Andrew ‘Drew’ Odom talked about being a digital nomad. Which I seem to have become in my career, when I first became a consultant in 2006 and now as a digital leader in my firm. Yes, I hunkered down in a coffee shop, utilizing the free wi-fi and electricity needed to stay connected to all of you to micro blog and Instagram when I drafted this post so many weeks ago. Digital Nomadicism, a term that I previously associated with road warriors and consultants seems to be an increasing trend with the advent of telecommuting. Tiny house living can support and encourage this way of balancing work and home. Some are doing it as part of a corporate job, others freelance or working more non-traditionally. It isn’t just limited to bloggers. Tiny Houses really enable more flexibility in career, as well as allow one to outsource their life, using services available in the community that would otherwise be ignored. That story really resonated with me not just because of my past, but also because of some things that I’m planning in the very near future. Uh, uhh. Spoilers, sweeties.
I truly believe that tiny houses enable more social interaction with the members of the community and because the idea is so new to many of us, our families and friends (or detractors, sometimes one in the same) and we tend to be located all around the globe, those social networks tend toward the digital as well. I’ve found a nice blend between the two and have formed some amazing connections IRL (in real life) with other enthusiasts. They all have stories, sometimes about their homes, or the ones they dream of, how they are planning or building, what happened as they were discussing this lifestyle choice in their neighborhoods and cities. All very fascinating.

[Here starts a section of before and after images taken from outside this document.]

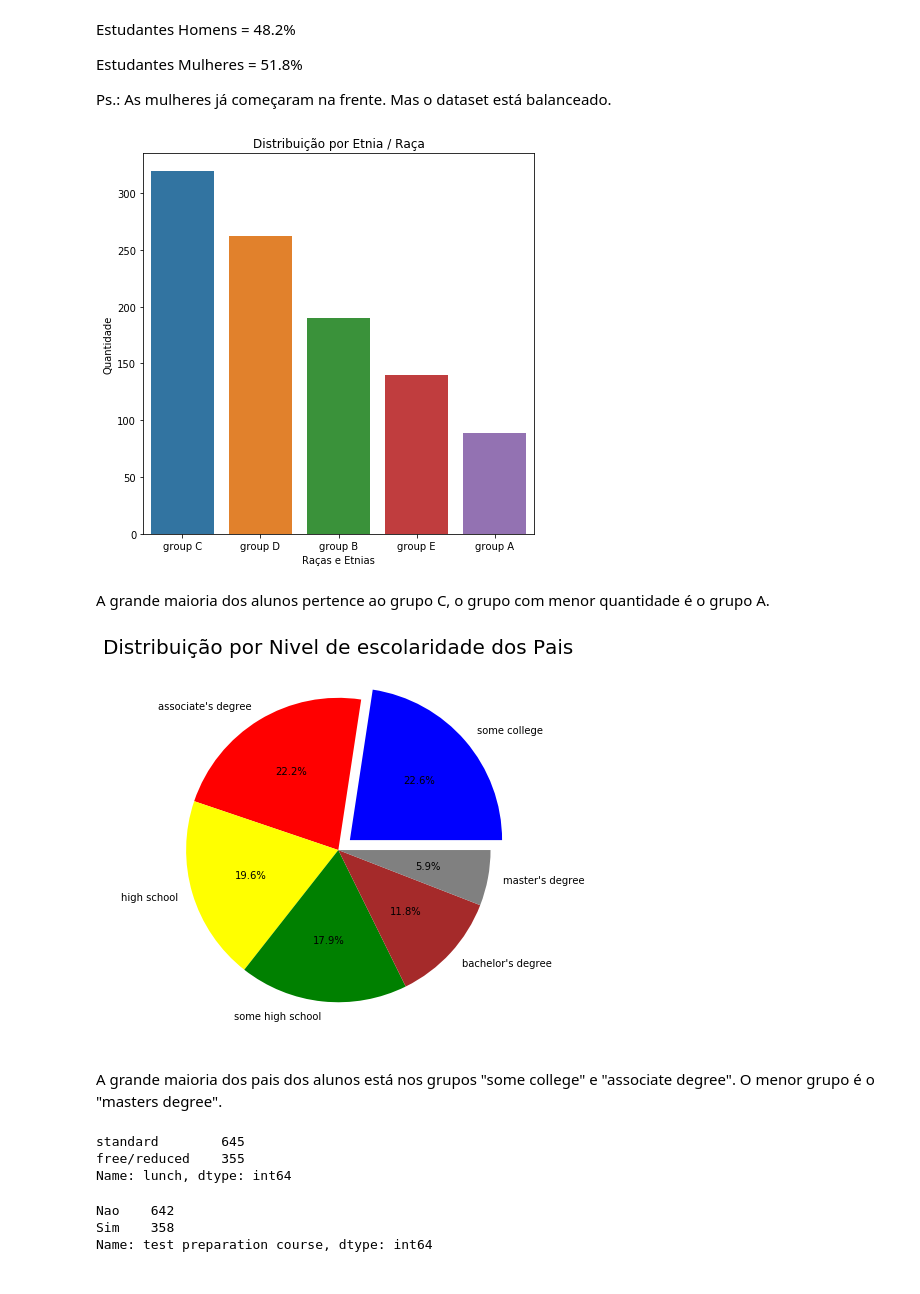
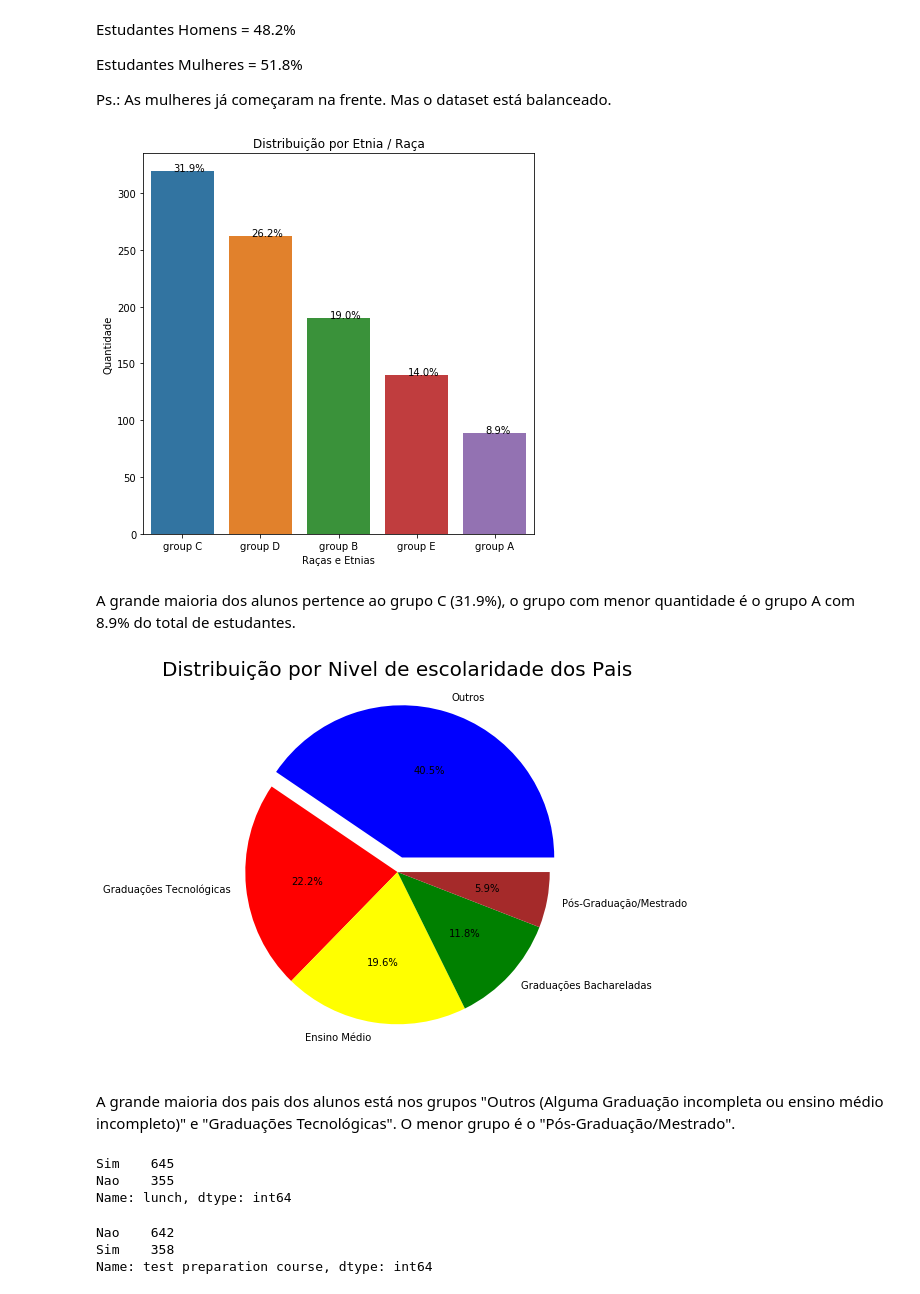
Before and after one commit to marciodelima/portifolioprojetos, a Jupyter notebook: Dashboard_Python/Dashboard.ipynb, the cells around one changed output. Saved outputs shown, nothing was run; the diff lists cells and outputs as text; code cells hidden in the pictures.

```diff
--- a/Dashboard_Python/Dashboard.ipynb
+++ b/Dashboard_Python/Dashboard.ipynb
@@ -136,3 +132,16 @@ df['test preparation course'] = df['test preparation course'].map(lambda x: 'Nao
+# %%
+#Traducao
+df['gender'] = df['gender'].map(lambda x: 'Masculino' if x == 'male' else 'Feminino' )
+df['test preparation course'] = df['test preparation course'].map(lambda x: 'Nao' if x == 'none' else 'Sim' )
+
+df['parental level of education'] = df['parental level of education'].map(lambda x: 'Graduações Tecnológicas' if x == "associate's degree" else x)
+df['parental level of education'] = df['parental level of education'].map(lambda x: 'Graduações Bachareladas' if x == "bachelor's degree" else x)
+df['parental level of education'] = df['parental level of education'].map(lambda x: 'Ensino Médio' if x == "high school" else x)
+df['parental level of education'] = df['parental level of education'].map(lambda x: 'Pós-Graduação/Mestrado' if x == "master's degree" else x)
+df['parental level of education'] = df['parental level of education'].map(lambda x: 'Outros' if x == "some college" else x)
+df['parental level of education'] = df['parental level of education'].map(lambda x: 'Outros' if x == "some high school" else x)
+
+df['lunch'] = df['lunch'].map(lambda x: 'Sim' if x == 'standard' else 'Nao' )
 # %%
 #Criando novas colunas - Avaliação das Notas - Nota de Corte - 65
 df["math_resultado"] = np.where(df["math score"]<65,"Reprovado" , "Aprovado")
@@ -160,39 +185,45 @@ Ps.: As mulheres já começaram na frente. Mas o dataset está balanceado.
 # %%
 # Distribuição por etnia / raça
 plt.figure(figsize=(7,7))
-sns.barplot(x=df['race/ethnicity'].value_counts().index,
+ax=sns.barplot(x=df['race/ethnicity'].value_counts().index,
               y=df['race/ethnicity'].value_counts().values)
 plt.xlabel('Raças e Etnias')
 plt.ylabel('Quantidade')
 plt.title('Distribuição por Etnia / Raça')
+total = len(df['race/ethnicity'])
+for p in ax.patches:
+        percentage = '{:.1f}%'.format(100 * p.get_height()/total)
+        x = p.get_x() + (p.get_width()/2.8)
+        y = p.get_y() + p.get_height() - 0.02
+        ax.annotate(percentage, (x, y))
 plt.show()
 # %% [output]
-[figure, old version]
+[figure, new version]
 # %% [markdown]
-A grande maioria dos alunos pertence ao grupo C, o grupo com menor quantidade é o grupo A.
+A grande maioria dos alunos pertence ao grupo C (31.9%), o grupo com menor quantidade é o grupo A com 8.9% do total de estudantes.
 # %%
 # Distribuição por Nivel de escolaridade dos Pais
 nivel = df['parental level of education'].value_counts()
 
 labels=nivel.index
-colors=['blue','red','yellow','green','brown','gray']
-explode=[0.1,0,0,0,0,0]
+colors=['blue','red','yellow','green','brown']
+explode=[0.1,0,0,0,0]
 values=nivel.values
 
 #visualization
 plt.figure(figsize=(12,7))
 plt.pie(values,explode=explode,labels=labels,colors=colors,autopct='%1.1f%%')
 plt.title('Distribuição por Nivel de escolaridade dos Pais',color='black',fontsize=20)
 plt.show()
 # %% [output]
-[figure, old version]
+[figure, new version]
 # %% [markdown]
-A grande maioria dos pais dos alunos está nos grupos "some college" e "associate degree". O menor grupo é o "masters degree".
+A grande maioria dos pais dos alunos está nos grupos "Outros (Alguma Graduação incompleta ou ensino médio incompleto)" e "Graduações Tecnológicas". O menor grupo é o "Pós-Graduação/Mestrado".
 # %%
 df['lunch'].value_counts()
 # %% [output]
-standard        645
-free/reduced    355
+Sim    645
+Nao    355
 Name: lunch, dtype: int64
 # %%
 df['test preparation course'].value_counts()
```
Also changed, not shown: parts of 10 cells of this notebook, 1 other file.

There’s a YouTube channel available now for those who could not attend to see some highlights of the amazing event or like me want to relive the memories. Alexis Stephens & Christian Parsons of Tiny House Expedition, traveling the country in their own tiny house on wheels (THoW) to spread the word about tiny houses, filmed a significant amount of material from the event and the first few of their series of five are available now, here.
Now that I’ve been home in Seattle for a while and had time to reflect, I spent some time to return to this – one of many stories I have in my draft folder. I hope to get them all out there and share with you. I mentioned that new houses, fresh from the factory floor are still awaiting for their stories. The most exciting house stories for that trip, it turned out were the houses I saw as I was heading home. All of the visits completely serendipitous. In a follow-up post soon, I’ll share three stories about touring and chats I’ve had with these great people. Until then, keep in touch. I enjoy hearing from you.